Work task:
Using the material that follows, work out how many lines include the word "addresses". Your answer should be that number only.

The records:

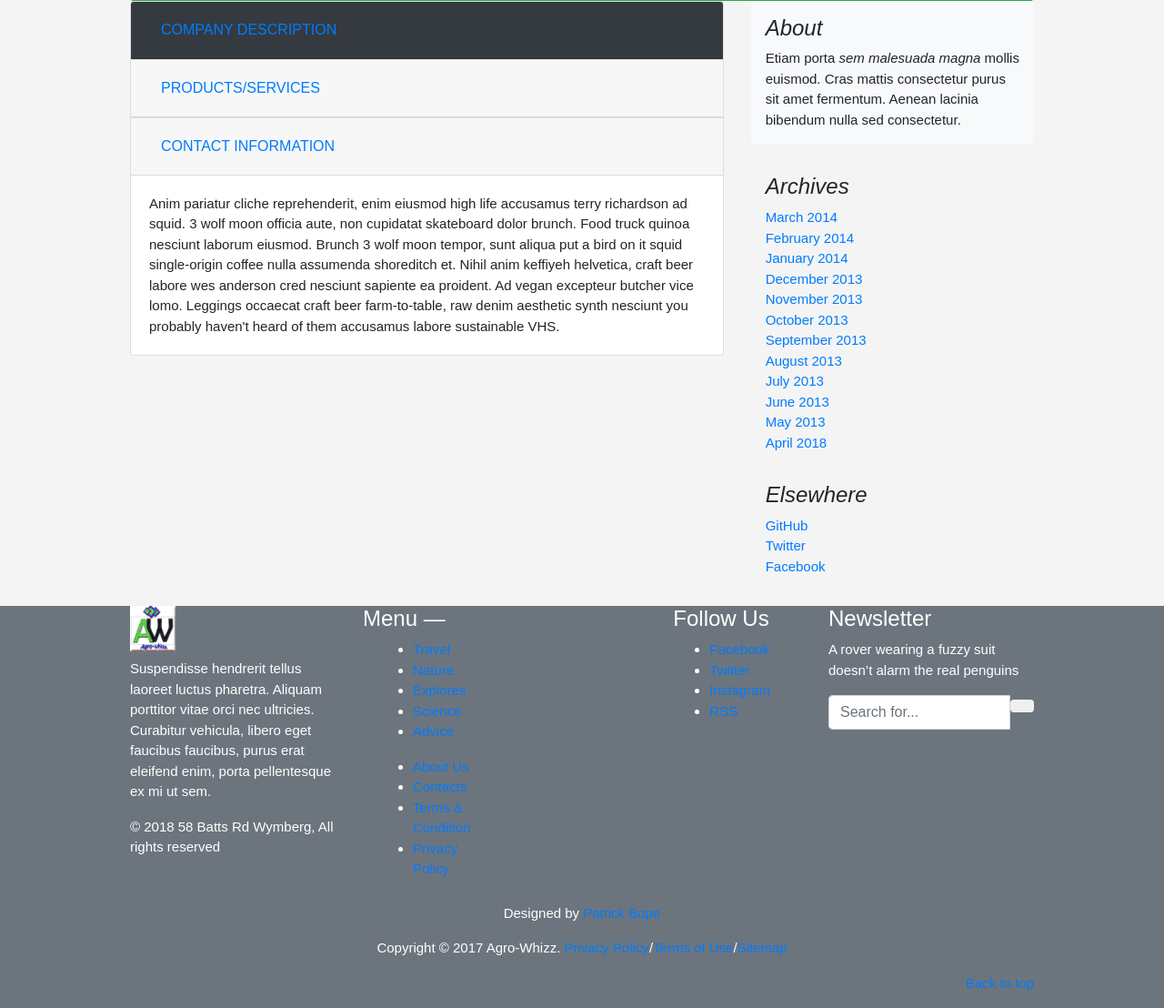
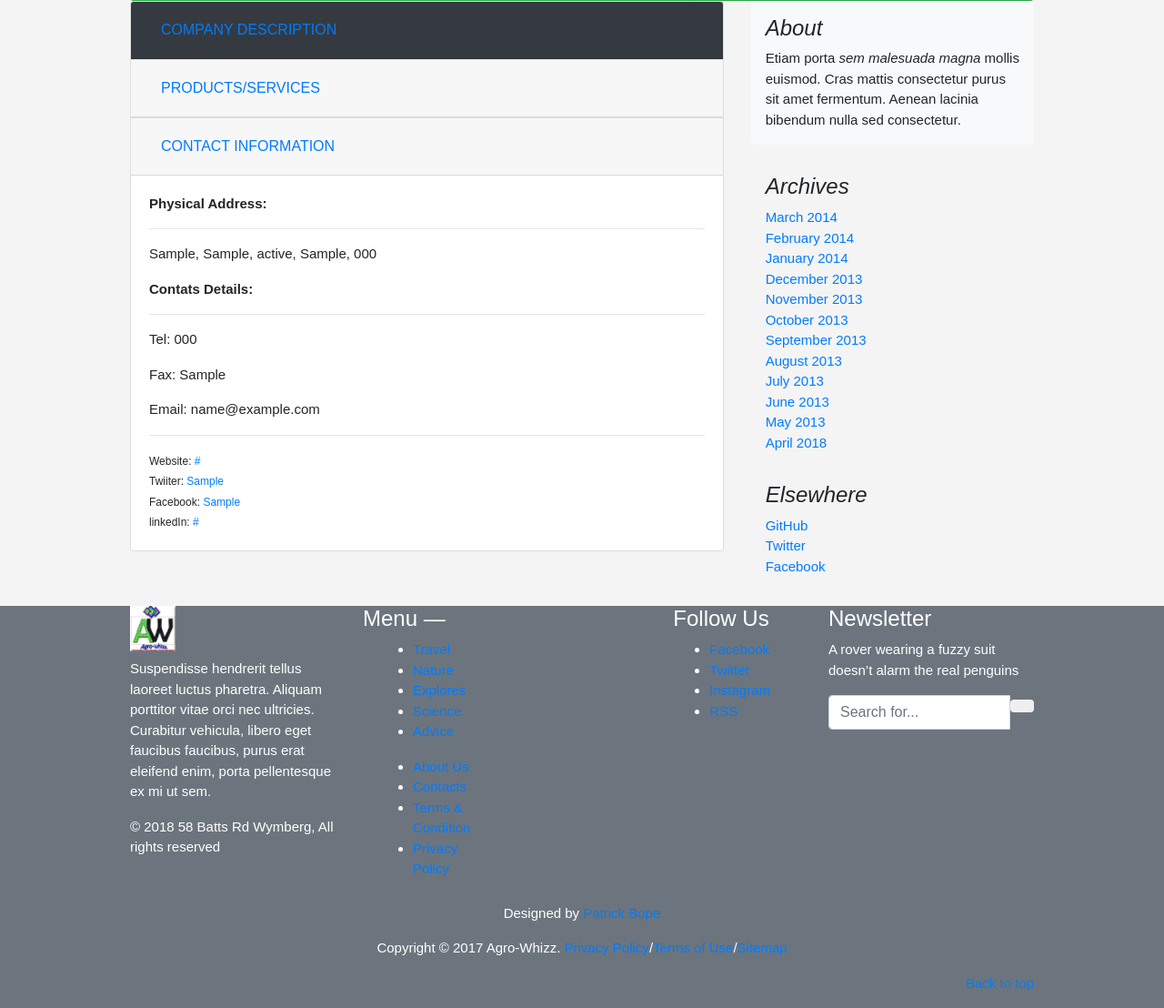
Before and after one commit to patbpm/whizzproject, a Django app: page /agrodata/foodindustrydata/1/companydetails/1/ in a window 1280 px wide, after a click on "CONTACT INFORMATION". Shown: the part 595-1703 px from the top of the page at 91% size. Run offline with Django 3.2, Linux system fonts and the light colour scheme; tables that the repository leaves empty hold one stand-in row (values such as "Sample post"); some libraries are stand-ins or nearby versions.

Commit message:
Adding the contact description in ComapnyDetails file

```diff
--- a/agrowhizz/agrodata/templates/agrodata/companyDetails.html
+++ b/agrowhizz/agrodata/templates/agrodata/companyDetails.html
@@ -84,7 +84,23 @@ Company Details
                 </div>
                 <div id="collapseThree" class="collapse" aria-labelledby="headingThree" data-parent="#accordionExample">
                   <div class="card-body">
-                    Anim pariatur cliche reprehenderit, enim eiusmod high life accusamus terry richardson ad squid. 3 wolf moon officia aute, non cupidatat skateboard dolor brunch. Food truck quinoa nesciunt laborum eiusmod. Brunch 3 wolf moon tempor, sunt aliqua put a bird on it squid single-origin coffee nulla assumenda shoreditch et. Nihil anim keffiyeh helvetica, craft beer labore wes anderson cred nesciunt sapiente ea proident. Ad vegan excepteur butcher vice lomo. Leggings occaecat craft beer farm-to-table, raw denim aesthetic synth nesciunt you probably haven't heard of them accusamus labore sustainable VHS.
+                      <div>
+                        <strong>Physical Address:</strong><hr>
+                        <p> {{ addresses.location }}, {{ addresses.city }}, {{ addresses.state }}, {{ addresses.country }}, {{ addresses.postal_code }}</p>
+                      </div>
+
+                      <div>
+                        <strong>Contats Details:</strong><hr>
+                        <p> Tel: {{ addresses.telephone }}</p>
+                        <p> Fax: {{ addresses.fax }}</p>
+                        <p> Email: {{ addresses.email }}</p>
+
+                      </div>
+                      <hr>
+                      <small>Website: <a href="{{ addresses.website }}" target="_blank">{{ addresses.website }}</a></small><br>
+                      <small>Twiiter: <a href="{{ addresses.twitter }}" target="_blank">{{ addresses.twitter }}</a></small><br>
+                      <small>Facebook: <a href="{{ addresses.facebook }}" target="_blank">{{ addresses.facebook  }}</a></small><br>
+                      <small>linkedIn: <a href="{{ addresses.linkedin }}" target="_blank">{{ addresses.linkedin }}</a></small><br>
                   </div>
                 </div>
               </div>
```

Response area:
8